Leading business thinkers realised several decades ago that a purely financial perspective, which may have been adequate for an industrial age, was not sufficient for the information age, and the ‘balanced business scorecard‘ was created. As the name implies, this approach sets profits alongside some balancing measures such as staff development, infrastructure, and customer satisfaction.
The balanced business scorecard is not just a reporting measure, but a way of rethinking an organisation’s vision and planning. It is believed that 50% of large US firms have adopted this approach.
Turning this idea back to schools, it seems that some of this thinking is already around. In Dubai, the Knowledge and Human Development Authority has taken the bold step of focusing on ‘happiness’ measures in support of its regulation of private school. In an almost as sunny place — Wakefield — Outwood Grange Academy Trust’s dashboard measures not only student attainment and school finances, but also the ‘wellbeing’ of teachers and students.
Now we hit another dilemma, this time for government. By focusing on Attainment/Progress 8 (at GCSE level), the Department for Education has at least introduced a more balanced approach to student performance. But if DfE announced it was introducing other measures for school performance — let’s say, teacher engagement, or student well-being, this could understandably feel like even more accountability for school leaders.

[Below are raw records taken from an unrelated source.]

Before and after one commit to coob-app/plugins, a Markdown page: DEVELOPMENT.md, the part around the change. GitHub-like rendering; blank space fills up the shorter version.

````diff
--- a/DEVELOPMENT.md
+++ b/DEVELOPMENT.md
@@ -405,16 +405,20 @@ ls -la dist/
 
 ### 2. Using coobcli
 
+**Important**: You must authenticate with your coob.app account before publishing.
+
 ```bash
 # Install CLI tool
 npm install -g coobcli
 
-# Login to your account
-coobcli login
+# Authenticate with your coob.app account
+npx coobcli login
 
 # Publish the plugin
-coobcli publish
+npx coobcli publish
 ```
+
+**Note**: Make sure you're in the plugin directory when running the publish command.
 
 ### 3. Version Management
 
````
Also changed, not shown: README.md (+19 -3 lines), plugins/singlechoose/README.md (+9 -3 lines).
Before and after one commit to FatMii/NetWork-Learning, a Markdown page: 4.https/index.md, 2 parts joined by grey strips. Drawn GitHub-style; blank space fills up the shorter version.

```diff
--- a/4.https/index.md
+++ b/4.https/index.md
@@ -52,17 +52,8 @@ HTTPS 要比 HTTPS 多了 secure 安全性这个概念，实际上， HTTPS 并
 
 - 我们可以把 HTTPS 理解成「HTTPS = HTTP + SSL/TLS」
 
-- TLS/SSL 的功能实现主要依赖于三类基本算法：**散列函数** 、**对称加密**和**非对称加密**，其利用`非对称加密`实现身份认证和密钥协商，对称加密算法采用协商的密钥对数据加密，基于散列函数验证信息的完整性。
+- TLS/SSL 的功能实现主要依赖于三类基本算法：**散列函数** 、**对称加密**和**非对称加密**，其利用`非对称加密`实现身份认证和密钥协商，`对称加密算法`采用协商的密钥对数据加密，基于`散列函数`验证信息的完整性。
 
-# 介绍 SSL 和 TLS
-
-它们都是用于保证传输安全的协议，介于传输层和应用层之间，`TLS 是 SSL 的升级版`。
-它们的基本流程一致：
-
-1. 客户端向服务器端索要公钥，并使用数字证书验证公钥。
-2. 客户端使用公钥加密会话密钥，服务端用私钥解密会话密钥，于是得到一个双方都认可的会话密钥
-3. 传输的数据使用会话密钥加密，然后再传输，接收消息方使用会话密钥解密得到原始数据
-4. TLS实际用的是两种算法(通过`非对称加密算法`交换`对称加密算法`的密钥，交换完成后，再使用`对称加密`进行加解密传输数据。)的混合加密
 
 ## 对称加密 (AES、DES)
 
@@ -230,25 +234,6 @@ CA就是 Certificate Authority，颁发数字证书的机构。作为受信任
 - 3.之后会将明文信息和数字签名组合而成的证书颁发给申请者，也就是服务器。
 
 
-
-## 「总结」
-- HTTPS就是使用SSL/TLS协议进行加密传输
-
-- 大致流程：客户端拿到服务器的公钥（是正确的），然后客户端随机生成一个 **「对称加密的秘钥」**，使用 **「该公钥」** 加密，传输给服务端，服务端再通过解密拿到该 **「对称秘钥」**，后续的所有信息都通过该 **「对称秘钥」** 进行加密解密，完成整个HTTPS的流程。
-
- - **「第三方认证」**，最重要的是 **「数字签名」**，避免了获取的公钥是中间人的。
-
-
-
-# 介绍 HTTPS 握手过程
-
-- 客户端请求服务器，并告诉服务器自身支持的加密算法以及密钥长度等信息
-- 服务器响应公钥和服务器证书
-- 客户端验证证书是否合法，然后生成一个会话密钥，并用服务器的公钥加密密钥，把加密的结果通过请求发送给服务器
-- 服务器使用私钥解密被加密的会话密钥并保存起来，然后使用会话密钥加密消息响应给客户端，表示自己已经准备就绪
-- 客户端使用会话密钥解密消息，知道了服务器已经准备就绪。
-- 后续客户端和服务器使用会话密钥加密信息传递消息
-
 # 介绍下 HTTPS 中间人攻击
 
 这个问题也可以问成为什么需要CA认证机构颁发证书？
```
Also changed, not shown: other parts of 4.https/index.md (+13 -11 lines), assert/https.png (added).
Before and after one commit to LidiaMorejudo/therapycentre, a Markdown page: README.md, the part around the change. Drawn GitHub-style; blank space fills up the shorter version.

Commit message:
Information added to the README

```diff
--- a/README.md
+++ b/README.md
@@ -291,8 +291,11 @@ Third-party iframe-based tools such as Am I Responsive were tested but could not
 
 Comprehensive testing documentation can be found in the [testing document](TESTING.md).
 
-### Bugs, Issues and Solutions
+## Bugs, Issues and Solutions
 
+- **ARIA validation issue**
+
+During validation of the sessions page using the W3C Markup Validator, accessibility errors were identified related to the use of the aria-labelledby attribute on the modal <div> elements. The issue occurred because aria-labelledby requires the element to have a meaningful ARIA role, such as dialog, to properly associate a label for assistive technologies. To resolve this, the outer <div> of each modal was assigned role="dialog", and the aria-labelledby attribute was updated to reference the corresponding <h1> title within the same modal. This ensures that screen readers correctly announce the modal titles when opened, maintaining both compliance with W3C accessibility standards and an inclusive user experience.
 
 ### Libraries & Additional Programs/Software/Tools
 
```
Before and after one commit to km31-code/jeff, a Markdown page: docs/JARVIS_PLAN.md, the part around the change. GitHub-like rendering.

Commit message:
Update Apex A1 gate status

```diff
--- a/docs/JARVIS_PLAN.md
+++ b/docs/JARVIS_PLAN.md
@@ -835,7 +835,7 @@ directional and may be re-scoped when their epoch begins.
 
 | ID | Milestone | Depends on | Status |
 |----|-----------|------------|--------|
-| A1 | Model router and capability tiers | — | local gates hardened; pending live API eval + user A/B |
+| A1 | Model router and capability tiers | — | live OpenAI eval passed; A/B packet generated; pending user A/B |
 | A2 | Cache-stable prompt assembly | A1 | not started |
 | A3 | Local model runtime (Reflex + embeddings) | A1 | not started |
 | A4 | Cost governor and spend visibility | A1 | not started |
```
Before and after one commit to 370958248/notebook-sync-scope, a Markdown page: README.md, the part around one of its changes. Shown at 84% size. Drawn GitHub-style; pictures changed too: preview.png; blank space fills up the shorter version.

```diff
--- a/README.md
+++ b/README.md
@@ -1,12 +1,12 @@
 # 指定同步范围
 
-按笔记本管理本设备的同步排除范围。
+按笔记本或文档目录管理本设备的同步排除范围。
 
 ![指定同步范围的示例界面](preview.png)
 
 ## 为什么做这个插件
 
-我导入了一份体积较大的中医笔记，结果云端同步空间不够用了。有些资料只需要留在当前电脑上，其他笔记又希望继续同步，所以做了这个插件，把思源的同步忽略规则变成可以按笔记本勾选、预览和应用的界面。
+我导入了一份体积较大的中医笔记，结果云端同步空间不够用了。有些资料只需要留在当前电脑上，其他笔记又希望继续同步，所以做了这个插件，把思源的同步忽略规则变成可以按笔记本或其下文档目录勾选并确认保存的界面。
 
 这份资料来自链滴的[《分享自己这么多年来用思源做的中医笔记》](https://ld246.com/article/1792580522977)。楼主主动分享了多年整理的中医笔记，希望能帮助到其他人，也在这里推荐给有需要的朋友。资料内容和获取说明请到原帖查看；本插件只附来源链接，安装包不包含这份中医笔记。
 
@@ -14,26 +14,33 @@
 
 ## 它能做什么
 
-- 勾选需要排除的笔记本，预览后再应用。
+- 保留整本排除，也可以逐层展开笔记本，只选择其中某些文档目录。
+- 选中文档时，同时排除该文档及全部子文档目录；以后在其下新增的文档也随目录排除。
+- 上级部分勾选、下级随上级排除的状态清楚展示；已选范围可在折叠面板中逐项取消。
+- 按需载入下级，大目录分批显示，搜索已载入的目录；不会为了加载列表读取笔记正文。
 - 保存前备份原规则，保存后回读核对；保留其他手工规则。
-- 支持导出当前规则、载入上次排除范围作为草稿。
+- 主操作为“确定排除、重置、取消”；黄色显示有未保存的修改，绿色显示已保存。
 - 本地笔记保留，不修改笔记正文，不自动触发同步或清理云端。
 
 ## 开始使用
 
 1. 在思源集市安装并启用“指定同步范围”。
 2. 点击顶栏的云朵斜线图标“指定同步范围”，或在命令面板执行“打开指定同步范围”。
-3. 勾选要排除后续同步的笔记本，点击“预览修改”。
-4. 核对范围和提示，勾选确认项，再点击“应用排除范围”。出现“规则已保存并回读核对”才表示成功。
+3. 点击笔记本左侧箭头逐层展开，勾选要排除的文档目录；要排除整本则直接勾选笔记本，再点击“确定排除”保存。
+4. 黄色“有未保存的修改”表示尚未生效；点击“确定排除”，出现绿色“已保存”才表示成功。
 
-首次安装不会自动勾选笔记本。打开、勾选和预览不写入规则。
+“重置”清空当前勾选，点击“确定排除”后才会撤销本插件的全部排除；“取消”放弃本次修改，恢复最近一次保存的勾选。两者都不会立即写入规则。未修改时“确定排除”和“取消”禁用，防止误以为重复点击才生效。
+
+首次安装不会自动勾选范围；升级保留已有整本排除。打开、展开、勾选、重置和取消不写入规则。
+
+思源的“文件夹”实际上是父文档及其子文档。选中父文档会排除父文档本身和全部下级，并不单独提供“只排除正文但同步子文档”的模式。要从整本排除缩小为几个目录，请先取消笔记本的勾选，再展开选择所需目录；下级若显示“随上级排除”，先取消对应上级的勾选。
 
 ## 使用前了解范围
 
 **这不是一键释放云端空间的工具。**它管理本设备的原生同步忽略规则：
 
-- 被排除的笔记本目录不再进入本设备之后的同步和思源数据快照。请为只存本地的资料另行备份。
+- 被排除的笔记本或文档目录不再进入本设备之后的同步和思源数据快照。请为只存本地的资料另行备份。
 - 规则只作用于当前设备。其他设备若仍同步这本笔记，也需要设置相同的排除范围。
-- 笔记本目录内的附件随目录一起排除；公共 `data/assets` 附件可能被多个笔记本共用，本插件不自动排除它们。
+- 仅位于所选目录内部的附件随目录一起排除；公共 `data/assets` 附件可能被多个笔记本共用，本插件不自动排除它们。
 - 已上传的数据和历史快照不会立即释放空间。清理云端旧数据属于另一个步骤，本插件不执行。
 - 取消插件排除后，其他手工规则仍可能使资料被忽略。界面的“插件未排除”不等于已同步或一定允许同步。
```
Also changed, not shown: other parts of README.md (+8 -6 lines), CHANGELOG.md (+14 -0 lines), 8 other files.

One way forward could be to develop new frameworks for assessing performance of multi-academy trusts. As noted above, some trusts are already moving towards producing a more balanced set of measures for their own governance.
There are quite a few ways the balanced scorecard measures could be created and reported on, and further ways in which accountability could be attached to them. A good next step would be a pilot involving those academy trusts that want to explore this idea.
It’s right that we want every child to receive the very best education, but we need to be careful that pressure for results today doesn’t lead to an unsustainable education system tomorrow.
Teachers and school leaders need to feel ownership of their workload, so they are invigorated, not drained by it. For this to happen, we need the government to support sustainable working practices. A balanced reporting approach could be a way to achieve this.